Carol was warm, good hearted, humble and praising of the second act of the evening. Her ease put the audience at ease. She began with a reading from a poem all about an incident at school in which there was a laughter “epidemic” and frequently returned to sections of this poem throughout the evening to break up her other poetry. Its warmth, acuteness of observation of human behaviour and humour, were well received. “Laughter, it seemed, was on the curriculum”, the poem goes, and so too did the evening.
To list all the poems that Carol read and which I enjoyed would be exceedingly tedious for you, though perhaps joyfully nostalgic for me. Instead, I shall pick out my two personal favourites.

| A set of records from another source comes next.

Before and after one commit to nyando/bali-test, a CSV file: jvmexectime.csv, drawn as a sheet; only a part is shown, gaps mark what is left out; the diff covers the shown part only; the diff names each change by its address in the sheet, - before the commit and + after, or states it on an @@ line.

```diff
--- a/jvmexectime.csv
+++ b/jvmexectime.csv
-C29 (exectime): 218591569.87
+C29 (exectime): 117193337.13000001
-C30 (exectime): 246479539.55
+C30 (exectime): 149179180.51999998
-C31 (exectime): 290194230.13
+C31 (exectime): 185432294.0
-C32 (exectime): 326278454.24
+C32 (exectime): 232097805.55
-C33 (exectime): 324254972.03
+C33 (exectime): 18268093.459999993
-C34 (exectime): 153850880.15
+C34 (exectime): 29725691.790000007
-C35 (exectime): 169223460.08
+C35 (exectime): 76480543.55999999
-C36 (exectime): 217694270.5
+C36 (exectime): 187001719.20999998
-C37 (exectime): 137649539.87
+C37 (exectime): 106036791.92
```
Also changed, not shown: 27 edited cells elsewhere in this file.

First was the poem “Mrs Midas” from her collection The World’s Wife. Her aim with this collection was to relive the great myths that had “formed her”, but through the eyes of potential heroines, some in evidence (such as in Delilah, a poem which she did not read, but which can be found in the collection), and some that are her own creation. These poems are perfect for performance, as they take the form of dramatic monologues, much in the tradition of one of my great heroes, Robert Browning. Mrs Midas utilised this particularly effectively, because the original story of Midas from Ovid concentrates almost solely on the eponymous character, and does not go into much detail of how his actions emotionally affect others. The fear Mrs Midas experiences, a fear that she will be turned into gold herself and that Midas will inevitably destroy everything in his path, is at once comic and tragic: “He was below, turning the spare room into the tomb of Tutankhamun”. The grand sepulchral image of the Pharaoh’s tomb juxtaposed over the ordinary, but living, spare room is subtle, intelligent, and funny. The triple assonance adds to the ludicrousness of the image.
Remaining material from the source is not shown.